In greenhouse pollination, the majority of significant pesticide side effects stem from neonicotinoids, especially imidacloprid (Intercept). Even extremely low doses, such as the treatment of plants at propagation or contamination in recirculated solutions, can cause serious side effects that sometimes last for months. It is best to follow product recommendations and research potential side effects, which are typically listed by reputable bumblebee producers.
Artificial lighting is known to create a more challenging pollination environment. This is because bees become disorientated with an insufficient amount of natural light, especially during the winter months. Artificial lighting also speeds up hive development, expediting a decrease in the viability of the hive compared to a non-lit greenhouse.
When introducing hives into greenhouses that use artificial lighting, the hives need to be timed to open and close every day on a specific schedule. They should be open once the sun reaches the side wall of the greenhouse, and two hours prior to sundown. This way, the bees are foraging with sufficient natural light. Roughly, the hives in eastern Canada should only be open between 10 am and 3 pm, giving the bees enough time to return home before sunset.
Automatic openers are available and can be easily connected to environmental control systems, replacing the labour of opening and closing hives on a daily basis.
Hive Placement & Removal
Here are a few important tips when placing hives inside the greenhouse.
First off, it is best to always face the hive doors away from each other, so the bees do not drift. Bee drift causes worker bees to move from one hive to the other, eventually starving the brood and rendering the hive useless.
Secondly, when stacking hives on top of each other it is important to place the newest hives at the bottom of the stack. This will make things easier when hives need to be pulled out of the greenhouse.
Third, hives should be placed in a location that is easily accessible to the central greenhouse pathway for visibility, as this is their runway.
To ensure a healthy bumblebee population, removing hives is also extremely important for many reasons. Old hives can steal sugar water away from a new hive. They can also increase the chances of developing pests and diseases, which can spread from colony to colony. Furthermore, they are known to drain worker bees from newer hives, as the bees are attracted to larger colonies.
The greenhouse environment can also cause pollination issues.
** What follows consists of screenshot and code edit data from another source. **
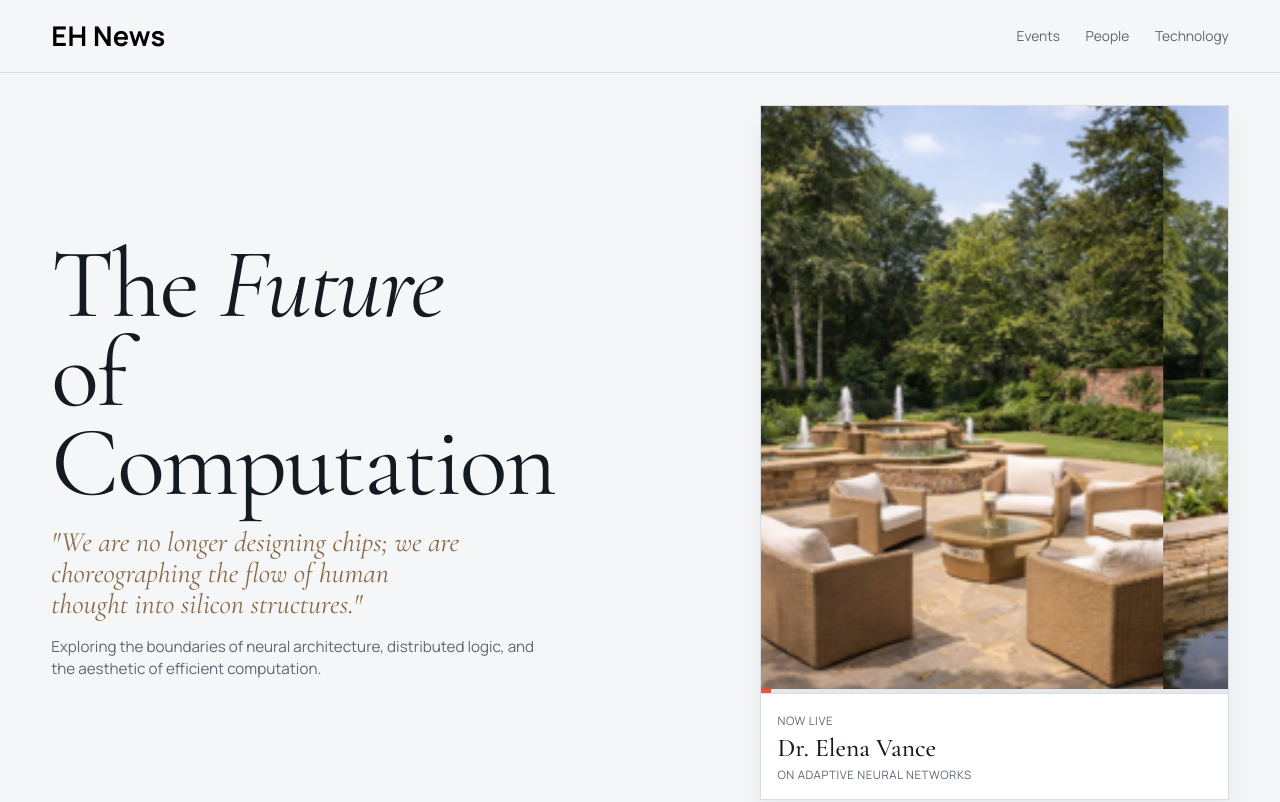
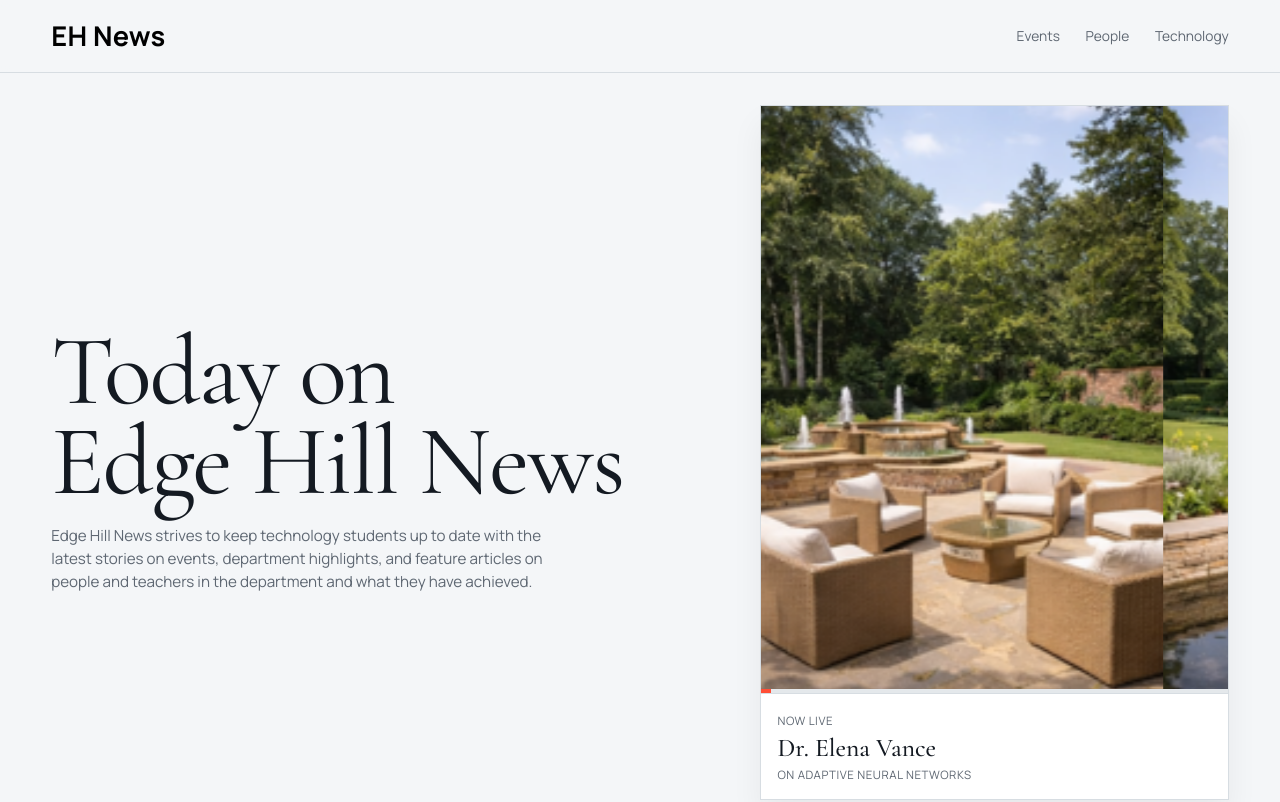
Before and after one commit to a-razzo/Research-Development-Project, a plain HTML site: page Student_News_Website/index.html in a window 1280 px wide. Shown: the top 802 px of the page. Drawn offline with nearby package versions, Linux system fonts and the light colour scheme.

Commit message:
Update hero section to Edge Hill News
Replace the placeholder hero title and copy with site-specific content: change the hero title to "Today on Edge Hill News" and update the hero summary to describe Edge Hill News' focus. Remove the previous quote and old summary about computation.

```diff
--- a/Student_News_Website/index.html
+++ b/Student_News_Website/index.html
@@ -21,9 +21,8 @@
   <main>
     <section class="hero">
       <div class="hero-copy">
-        <h1 class="hero-title">The <em>Future</em><br>of<br>Computation</h1>
-        <p class="hero-quote">"We are no longer designing chips; we are choreographing the flow of human thought into silicon structures."</p>
-        <p class="hero-summary">Exploring the boundaries of neural architecture, distributed logic, and the aesthetic of efficient computation.</p>
+        <h1 class="hero-title">Today on<br>Edge Hill News</h1>
+        <p class="hero-summary">Edge Hill News strives to keep technology students up to date with the latest stories on events, department highlights, and feature articles on people and teachers in the department and what they have achieved.</p>
       </div>
       <article class="hero-feature">
         <div class="hero-carousel" id="heroCarousel" aria-label="Featured story carousel">
```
Higher temperatures (e.g. summertime, over 30°C) can cause the bees to stop foraging for pollen, as they are more likely to be fanning the brood. This is when worker bees use their wings to ventilate the hive, keeping the larvae cool in the intense heat.
A high relative humidity (over 85% RH) will cause the pollen to become sticky and adhere to the stamens. Many growers tend to add extra hives to compensate for poor air conditions, however this only compounds the situation, particularly when the temperature and humidity levels return to normal and there are too many hives competing for the same flowers.
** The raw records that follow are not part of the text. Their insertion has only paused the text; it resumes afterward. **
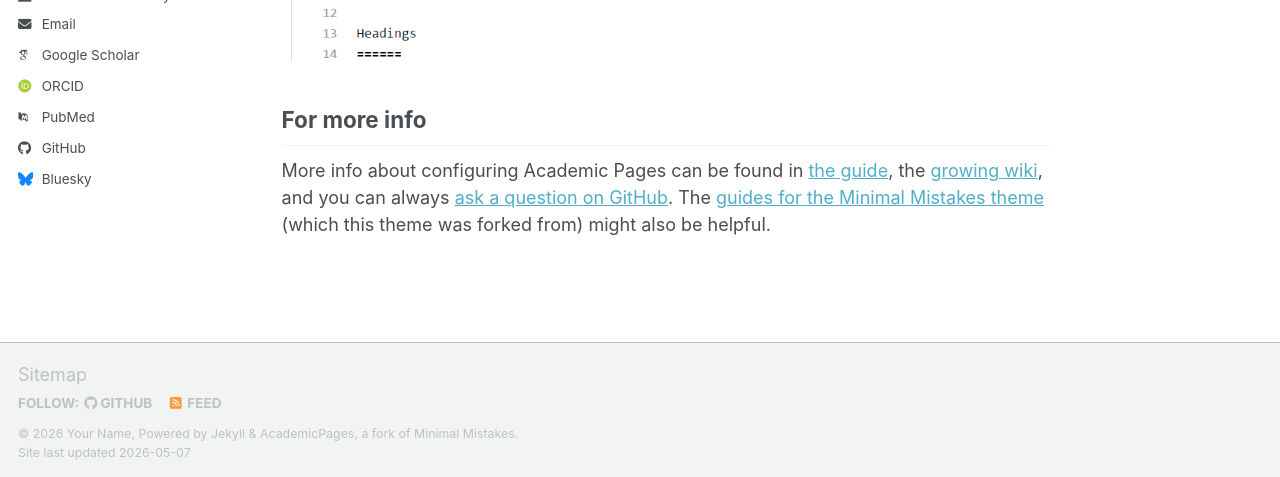
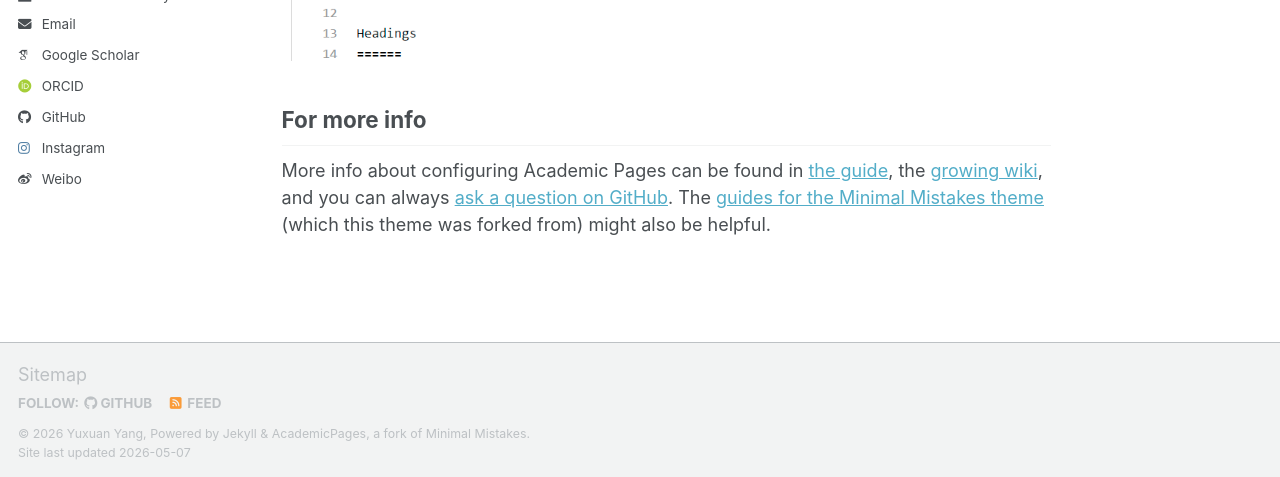
Before and after one commit to JsSparkyyx/JsSparkyyx.github.io, a Jekyll site: the page built from _pages/about.md, in a window 1280 px wide and 900 px high, scrolled down 2720 px. Shown: the part 420-897 px from the top of the window. Built offline with Jekyll 4.4.1, drawn with Linux system fonts in a browser that asks for light colours; some web fonts are replaced; a script bundle is joined from its source files by our own code; library files that are not in the unit come from our copies; some of the changed lines change nothing that is shown.

Commit message:
Update _config.yml

```diff
--- a/_config.yml
+++ b/_config.yml
@@ -11,9 +11,9 @@
 site_theme               : "default" # The available themes options are "default", "air", "sunrise", "mint", "dirt" and "contrast"
 title                    : "Your Name / Site Title"
 title_separator          : "-"
-name                     : &name "Your Name"
+name                     : &name "Yuxuan Yang"
 description              : &description "Your Name's academic portfolio"   # Update this with a general description of your site, this is the default if not overridden by a page
-url                      : https://academicpages.github.io # The base hostname & protocol for your site e.g. "https://[your GitHub username].github.io",
+url                      : https://JsSparkyyx.github.io # The base hostname & protocol for your site e.g. "https://[your GitHub username].github.io",
                                                            # or if you already have some other page hosted on Github then use "https://[your GitHub username].github.io/[Your Repo Name]"
 baseurl                  : "" # the subpath of your site, e.g. "/blog"
 repository               : "academicpages/academicpages.github.io"
@@ -35,13 +35,13 @@
   # Academic websites
   academia         : # URL
   arxiv            : # URL - Update with the correct link to your profile
-  googlescholar    : "https://scholar.google.com/citations?user=PS_CX0AAAAAJ"
+  googlescholar    : "https://scholar.google.com/citations?user=KbhnHykAAAAJ&hl=zh-CN"
   inspire-hep      : # URL
   impactstory      : # URL
-  orcid            : "https://orcid.org/yourorcidurl"
+  orcid            : "https://orcid.org/0009-0006-7647-575X"
   semantic         : # URL
   ssrn             : # URL
-  pubmed           : "https://www.ncbi.nlm.nih.gov/pubmed/?term=john+snow"
+  pubmed           :
   researchgate     : # URL
   scopus           : # URL
   zotero           : # URL
@@ -57,14 +57,14 @@
 
   # Social media
   artstation       : # Username
-  bluesky          : "bsky.app" # Replace this with you Bluesky username
+  bluesky          : # Replace this with you Bluesky username
   facebook         : # Username
   flickr           : # Username
   foursquare       : # Username
   goodreads        : # Username
   google_plus      : # Username
   keybase          : # Username
-  instagram        : # Username
+  instagram        : jssparkyyx # Username
   lastfm           : # Username
   linkedin         : # Username
   mastodon         : # URL
@@ -76,7 +76,7 @@
   tumblr           : # Username
   twitter          : # Username for X / Twitter
   vine             : # Username
-  weibo            : # Username
+  weibo            : JsSparkYyx # Username
   wikipedia        : # Username
   xing             : # Username
   youtube          : # Username
```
Care for the bees
In these last 30 years, we have learned how important bumblebees are to commercial greenhouses and how to optimize each hive, gaining respect for these pollinators in the process.
At the end of the day, these six key factors should always be in the back of your mind when using bumblebee hives in a greenhouse. Each one will affect the bumblebees in a specific way, which will have an effect on pollination, and ultimately, the final product.
Melissa Hargreaves is an inside technical consultant and media coordinator at Koppert Canada. She can be reached at MHargreaves@koppert.ca .